**What to produce:** Wherever a line in the records below contains "class", copy that line.

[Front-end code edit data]
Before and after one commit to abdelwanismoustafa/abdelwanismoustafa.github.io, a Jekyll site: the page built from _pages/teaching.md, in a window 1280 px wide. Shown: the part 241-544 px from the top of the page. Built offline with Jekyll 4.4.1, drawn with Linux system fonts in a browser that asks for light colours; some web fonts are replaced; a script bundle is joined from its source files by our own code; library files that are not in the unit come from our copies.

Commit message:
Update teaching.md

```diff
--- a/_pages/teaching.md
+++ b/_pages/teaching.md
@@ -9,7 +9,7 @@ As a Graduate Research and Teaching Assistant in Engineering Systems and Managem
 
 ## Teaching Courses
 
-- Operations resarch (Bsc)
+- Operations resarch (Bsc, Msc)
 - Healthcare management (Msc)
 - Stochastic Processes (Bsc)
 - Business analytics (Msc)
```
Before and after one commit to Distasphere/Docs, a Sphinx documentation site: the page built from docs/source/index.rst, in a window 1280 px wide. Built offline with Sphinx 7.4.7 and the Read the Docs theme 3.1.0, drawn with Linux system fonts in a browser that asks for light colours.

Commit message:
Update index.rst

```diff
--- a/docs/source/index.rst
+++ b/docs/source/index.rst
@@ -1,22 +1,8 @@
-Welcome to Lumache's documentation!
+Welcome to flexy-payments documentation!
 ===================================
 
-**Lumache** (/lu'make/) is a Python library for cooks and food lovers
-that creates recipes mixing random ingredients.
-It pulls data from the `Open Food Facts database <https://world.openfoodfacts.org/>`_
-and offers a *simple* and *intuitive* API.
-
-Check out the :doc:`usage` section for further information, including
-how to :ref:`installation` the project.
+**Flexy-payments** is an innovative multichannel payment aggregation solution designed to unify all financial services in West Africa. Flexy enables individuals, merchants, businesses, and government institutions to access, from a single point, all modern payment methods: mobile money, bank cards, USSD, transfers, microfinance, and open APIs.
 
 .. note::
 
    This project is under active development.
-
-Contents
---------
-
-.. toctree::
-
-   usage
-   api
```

==

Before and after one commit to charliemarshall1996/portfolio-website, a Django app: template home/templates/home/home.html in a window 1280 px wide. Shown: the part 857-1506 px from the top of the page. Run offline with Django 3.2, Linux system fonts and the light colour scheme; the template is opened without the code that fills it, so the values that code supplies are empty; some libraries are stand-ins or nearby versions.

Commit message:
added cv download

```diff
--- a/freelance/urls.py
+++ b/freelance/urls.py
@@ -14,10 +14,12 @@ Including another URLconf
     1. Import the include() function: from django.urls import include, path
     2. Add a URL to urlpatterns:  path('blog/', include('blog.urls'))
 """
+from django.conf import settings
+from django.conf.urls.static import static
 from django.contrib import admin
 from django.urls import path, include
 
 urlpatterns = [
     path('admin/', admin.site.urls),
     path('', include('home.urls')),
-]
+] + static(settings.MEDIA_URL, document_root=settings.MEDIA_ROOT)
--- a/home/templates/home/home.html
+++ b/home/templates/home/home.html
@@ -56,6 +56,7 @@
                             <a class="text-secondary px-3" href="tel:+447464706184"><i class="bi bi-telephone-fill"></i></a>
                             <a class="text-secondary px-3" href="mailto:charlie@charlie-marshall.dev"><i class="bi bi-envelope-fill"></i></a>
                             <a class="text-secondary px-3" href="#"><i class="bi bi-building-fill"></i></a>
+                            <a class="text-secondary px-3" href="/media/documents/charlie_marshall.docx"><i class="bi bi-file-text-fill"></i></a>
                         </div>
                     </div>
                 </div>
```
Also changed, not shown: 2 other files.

**Response to the exercise:**
                             <a class="text-secondary px-3" href="tel:+447464706184"><i class="bi bi-telephone-fill"></i></a>
                             <a class="text-secondary px-3" href="mailto:charlie@charlie-marshall.dev"><i class="bi bi-envelope-fill"></i></a>
                             <a class="text-secondary px-3" href="#"><i class="bi bi-building-fill"></i></a>
+                            <a class="text-secondary px-3" href="/media/documents/charlie_marshall.docx"><i class="bi bi-file-text-fill"></i></a>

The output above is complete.